American Coco Vandeweghe pulled off the biggest win of her career, defeating world #1 Angelique Kerber in just over an hour 6-2 6-3. Kerber played a miserable match, struggling on serve and posting just seven winners as Vandeweghe secured two breaks in each set to take the match, being broken just one time (early in the second set) herself. Vandeweghe showed no signs of stress, or nerves, as she was confident in her comprehensive victory to reach the quarterfinals for the second time in her Grand Slam career.
Early in the day, Mischa Zverev earned the biggest win of his career, defeating world #1 Andy Murray 7-5 5-7 6-2 6-4 with family watching on. Zverev had never made the second week of a Grand Slam before, but he played like he’d been there many times before. The German’s serve and volleying flummoxed Murray, who was glued to the baseline at times. Zverev served well, and his whippy forehand threw Murray’s timing and anticipation off. Earlier in the tournament, Novak Djokovic lost because his normally elite returning was off, and Murray suffered the same fate. Zverev won well over half of his service points and broke Murray eight times, while he was broken just five times himself. Murray at times seemed lulled into bland baseline rallies, without aiming to hit outright winners. When Zverev got to net, Murray was at times forced to try for superhuman passing shots, that are hard to repeat time and time again.
It was a close match, but it just felt like Murray never got going, or was in an advantageous position against Zverev. Murray served for the first set, but dropped it, and late in the match he faded. After he went down a break in the fourth, Zverev locked down his serve, facing no break points in the final set of the match. Murray was left looking for answers, while Zverev is a new Grand Slam quarterfinalist, playing a serve and volley style of tennis that has been mostly absent from the pro game in the past decade.
Murray will remain the world #1 by virtue of Djokovic’s round 2 loss, but he not only failed to capture a fourth Grand Slam when the opportunity was ripe for the taking, he also missed the chance to gain a significant ranking points lead against Djokovic in the ATP standings. Both the world #1 and world #2 ran into determined opponents in Melbourne, who didn’t buckle on key points, and believed in themselves. By contrast, the game’s two elite players were simply not playing elite tennis for the duration of their losses.
Wawrinka and Federer Claim Victories

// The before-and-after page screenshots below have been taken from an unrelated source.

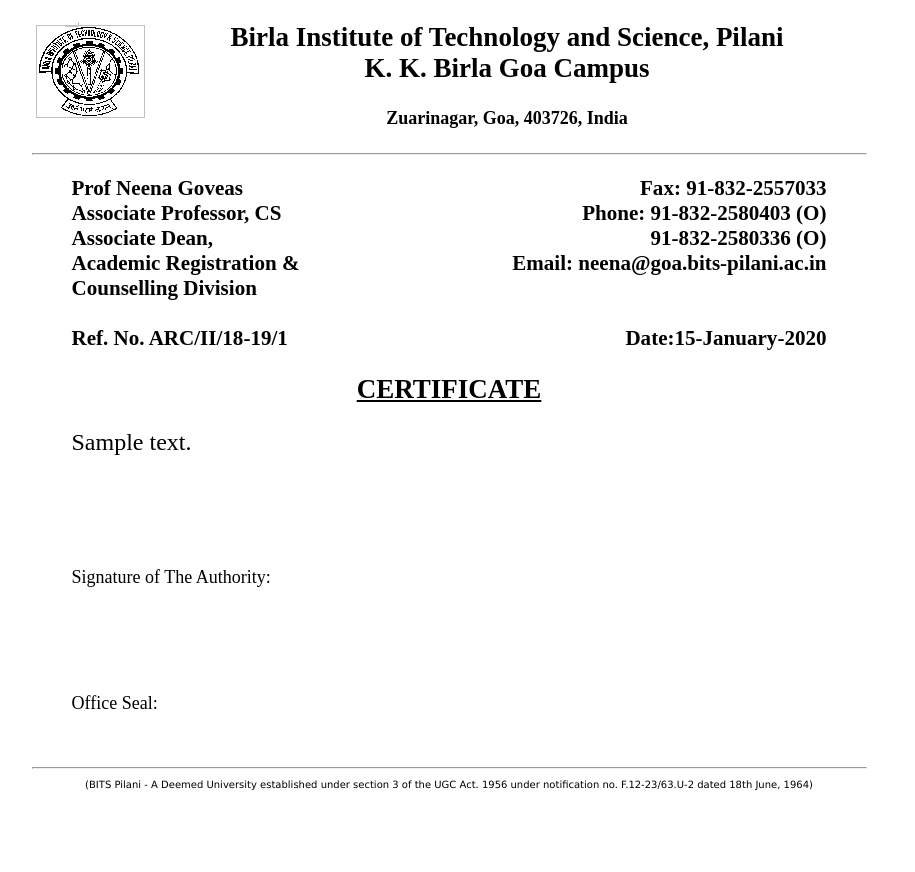
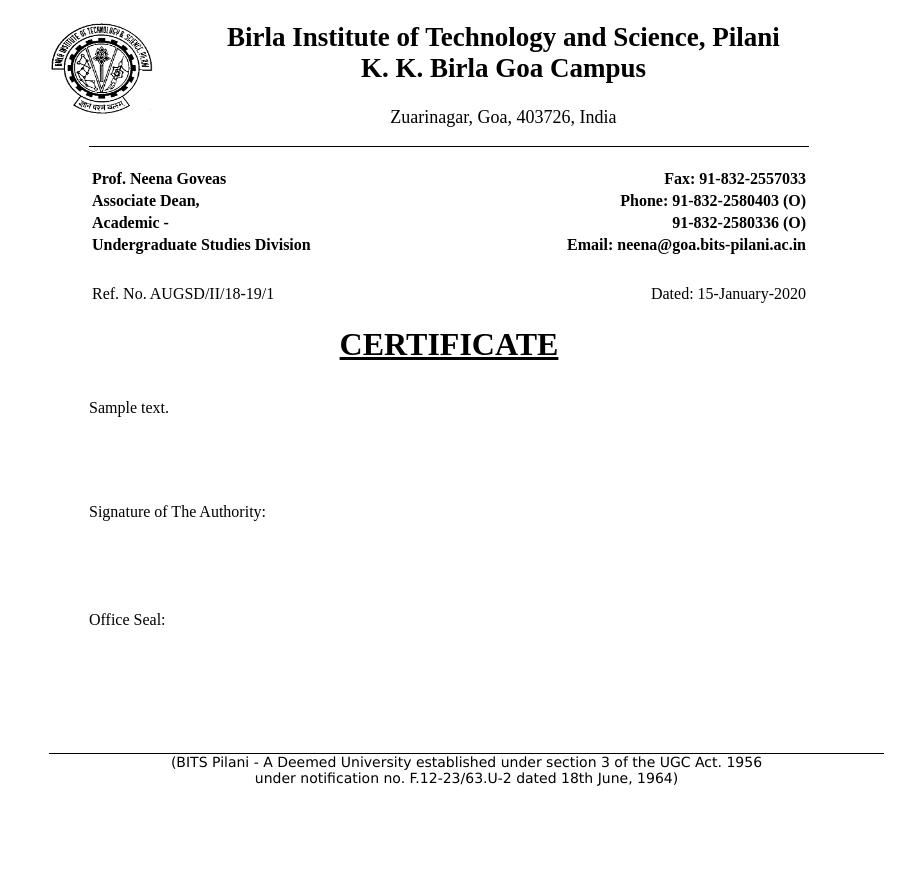
Before and after one commit to arc-bits-goa/Automated-Certificates, a Django app: template arc/templates/print.html in a window 1280 px wide. Shown: the whole page, without its empty margins (191-1106 px from the left). After the commit the page ends 786 px from the top, so only its background shows below. Run offline with Django 3.2, Linux system fonts and the light colour scheme; tables that the repository leaves empty hold one stand-in row (values such as "Sample post"); the template is opened without the code that fills it: values that come from a table or form of the project are taken from there, most other values are stand-ins (such as "Sample title", 1, 10 or a date in 2020).

Commit message:
fix template again

```diff
--- a/arc/templates/print.html
+++ b/arc/templates/print.html
@@ -6,10 +6,52 @@
 <style type="text/css" media="print">
 @page {
     size: auto;
-    margin: 0;
+    margin: 0px;
 }
 </style>
 <style>
+body {
+    display: block;
+    font-family: 'Times New Roman', Times, serif;
+    margin: auto;
+    height: 842px;
+    width: 800px;
+}
+.logo img {
+    width: 2.88cm;
+    height: 2.47cm;
+    float: left;
+}
+table {
+  width: 100%;
+  border-top: 1px solid black;
+  font-weight: bold;
+  padding-top: 20px;
+}
+tr td:nth-of-type(1) {
+ text-align:left;
+}
+tr td:nth-of-type(2) {
+ text-align:right;
+}
+.cert-heading {
+    text-decoration: underline black;
+    text-align: center;
+    font-size: 32px;
+    font-weight: bold;
+    padding: 20px;
+}
+.cert-ref {
+    padding-top: 25px;
+    font-weight: normal;
+}
+.cert-text {
+    font-size: 10px;
+}
+#letterhead .content {
+    text-align: center;
+    font-size: 18px;
+}
 #content {
   padding: 0 40px;
 }
@@ -21,13 +63,8 @@
    margin: 0;
    position: absolute;
    top: 50%;
-   transform: translate(0, -50%) }
-    body {
-    height: 842px;
-    width: 835px;
-    margin-left: auto;
-    margin-right: auto;
-    }
+   transform: translate(0, -50%)
+}
 #footer{
   position:absolute;
   bottom:0;
@@ -35,24 +72,11 @@
   margin-left: auto;
   margin-right: auto;
 }
-#letterhead, #content {
-  font-family: TimesNewRoman;
-  font-size: 18px;
-  font-style: normal;
-}
-#letterhead {
+.footer-text {
+  font-family: Verdana;
+  font-size: 14px;
   text-align: center;
-}
-.logo {
-    float: left
-}
-.logo img {
-    display: block
-}
-.footer-text {
-  font-family: Verdana, Geneva, Tahoma, sans-serif;
-  font-size: 10px;
-  text-align: center;
+  border-top: 1px solid black;
 }
 </style>
 </head>
@@ -61,47 +85,75 @@
   <div class="logo">
     <img src="{% static 'img/logo.png' %}">
   </div>
-  <h2>Birla Institute of Technology and Science, Pilani<br>
-    K. K. Birla Goa Campus</h2>
-  <h4>Zuarinagar, Goa, 403726, India</h4>
+  <div class="content">
+    <h2>Birla Institute of Technology and Science, Pilani
+    <br>K. K. Birla Goa Campus</h2>
+    <p class="cert-addr">Zuarinagar, Goa, 403726, India</p>
+  </div>
 </div>
-<hr>
-<div id="content" >
-    <div class="top">
-      <h3 class="ref" align="left">
-        Prof Neena Goveas
-        <span style="float:right;"> Fax: 91-832-2557033 </span>
-        <br>
-        Associate Professor, CS
-        <span style="float:right;">Phone: 91-832-2580403 (O)</span>
-        <br>
+<div id="content">
+  <table>
+    <tr>
+      <td>
+        Prof. Neena Goveas
+      </td>
+      <td>
+        Fax: 91-832-2557033
+      </td>
+    </tr>
+    <tr>
+      <td>
         Associate Dean,
-        <span style="float:right;">91-832-2580336 (O)</span>
-        <br>
-        Academic Registration &
-        <span style="float:right;">Email: neena@goa.bits-pilani.ac.in</span>
-        <br>
-        Counselling Division
-        <br><br>
-        Ref. No. ARC/II/18-19/{{ student.bitsId }}<span style="float:right;">Date:{{ date|date:"d-F-Y"  }}</span></h3>
-    </div>
-    <h2 align="center"><u>CERTIFICATE</u></h1>
-    <font size="5">
-    <p line-height =200%>
-      {{ text | safe | linebreaks}}
+      </td>
+      <td>
+        Phone: 91-832-2580403 (O)
+      </td>
+    </tr>
+    <tr>
+      <td>
+        Academic -
+      </td>
+      <td>
+        91-832-2580336 (O)
+      </td>
+    </tr>
+    <tr>
+      <td>
+        Undergraduate Studies Division
+      </td>
+      <td>
+        Email: neena@goa.bits-pilani.ac.in
+      </td>
+    </tr>
+    <tr></tr>
+    <tr>
+      <td>
+        <div class="cert-ref">
+          Ref. No. AUGSD/II/18-19/{{ student.bitsId }}
+        </div>
+      </td>
+      <td>
+        <div class="cert-ref">
+          Dated: {{ date|date:"d-F-Y" }}
+        </div>
+      </td>
+    </tr>
+  </table>
+    <div class="cert-heading">CERTIFICATE</div>
+    <p class="cert-text">
+      {{ text | safe | linebreaks }}
     </p>
-    </font>
     <br><br><br>
     <p>
     <span style="float:left;">Signature of The Authority:</span>
     <br><br><br><br><br><br>
     <span style="float:left;">Office Seal:</span>
-    </font>
+    </p>
 </div>
 <div id="footer">
-<hr>
 <p class="footer-text">
-(BITS Pilani - A Deemed University established under section 3 of the UGC Act. 1956 under notification no. F.12-23/63.U-2 dated 18th June, 1964)
+(BITS Pilani - A Deemed University established under section 3 of the UGC Act. 1956 <br>
+under notification no. F.12-23/63.U-2 dated 18th June, 1964)
 </p>
 </div>
 </body>
```
Also changed, not shown: arc/main/views.py (+7 -0 lines), arc/assets/img/logo.png.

Swiss tennis fans can relish in Stan Wawrinka and Roger Federer’s continued success. Wawrinka had a close match with Andreas Seppi, but Seppi didn’t really threaten him. In the end, just eleven points total decided the match, as Wawrinka prevailed in three tiebreaks 7-6 7-6 7-6. Murray and Djokovic’s losses creates the opportunity for Wawrinka to stunningly capture a fourth Grand Slam, something few could have expected at the start of the tournament.
Federer played two shaky sets against Kei Nishikori, but came out the victor in five sets 6-7 6-4 6-1 4-6 6-3, as Nishikori again came up short against a seasoned campaigner in a crucial grand slam match. Federer was misfiring early, and was down 5-1 in the opening set. He went on to reel off five striaght games and force an opening set tiebreak, but finally Nishikori got a set point chance and took it. Sets two and three saw Federer continue his momentum from late in the first set. The Swiss was unbroken, while he broke the Japanese number 1 four times in total, to secure a 2 sets to 1 lead. Nishikori deserves credit for buckling down though, he saved two break points early in the fourth, broke in the next game, and then held onto what had been a shaky serve most of the match to force a fifth set.
Federer’s pressure on Nishikori’s serve finally won him the match in set 5 though, at 35 Federer still looked fit in the 4th, and he generated break points in two of Kei’s service games, an early break was enough for Federer to power through in the end, dropping just one point on serve his last two service games.
Joining Federer in the quarterfinals is former AO finalist Jo-Wilfried Tsonga. The Frenchman recovered from dropping the first set against Dan Evans to win 6-7 6-2 6-4 6-4, as Evans faded after the first set and looked tired by the end of the match. Tsonga’s serve left Evans frustrated, and allowed Tsonga to dictate the tenor of the contest.
Venus Williams Reaches Quarterfinals
Venus Williams got off to a good start, and stayed in control against Mona Barthel, defeating the qualifier 6-3 7-5, and avoiding being draw into a lengthy battle. Venus has preserved her body and is playing great this tournament, with her experience, she remains a threat to anyone in the draw.
Joining Venus in the quarters are Ana Pavlyuchenkova, who dominated countryman Svetlana Kuznetsova 6-3 6-3, and Spanish hope Garbine Muguruza, who was a bad matchup for Sorana Cirstea, and won easily 6-2 6-3.
On day 8, the remaining quarterfinal spots will be decided, as we get to the money end of the tournament.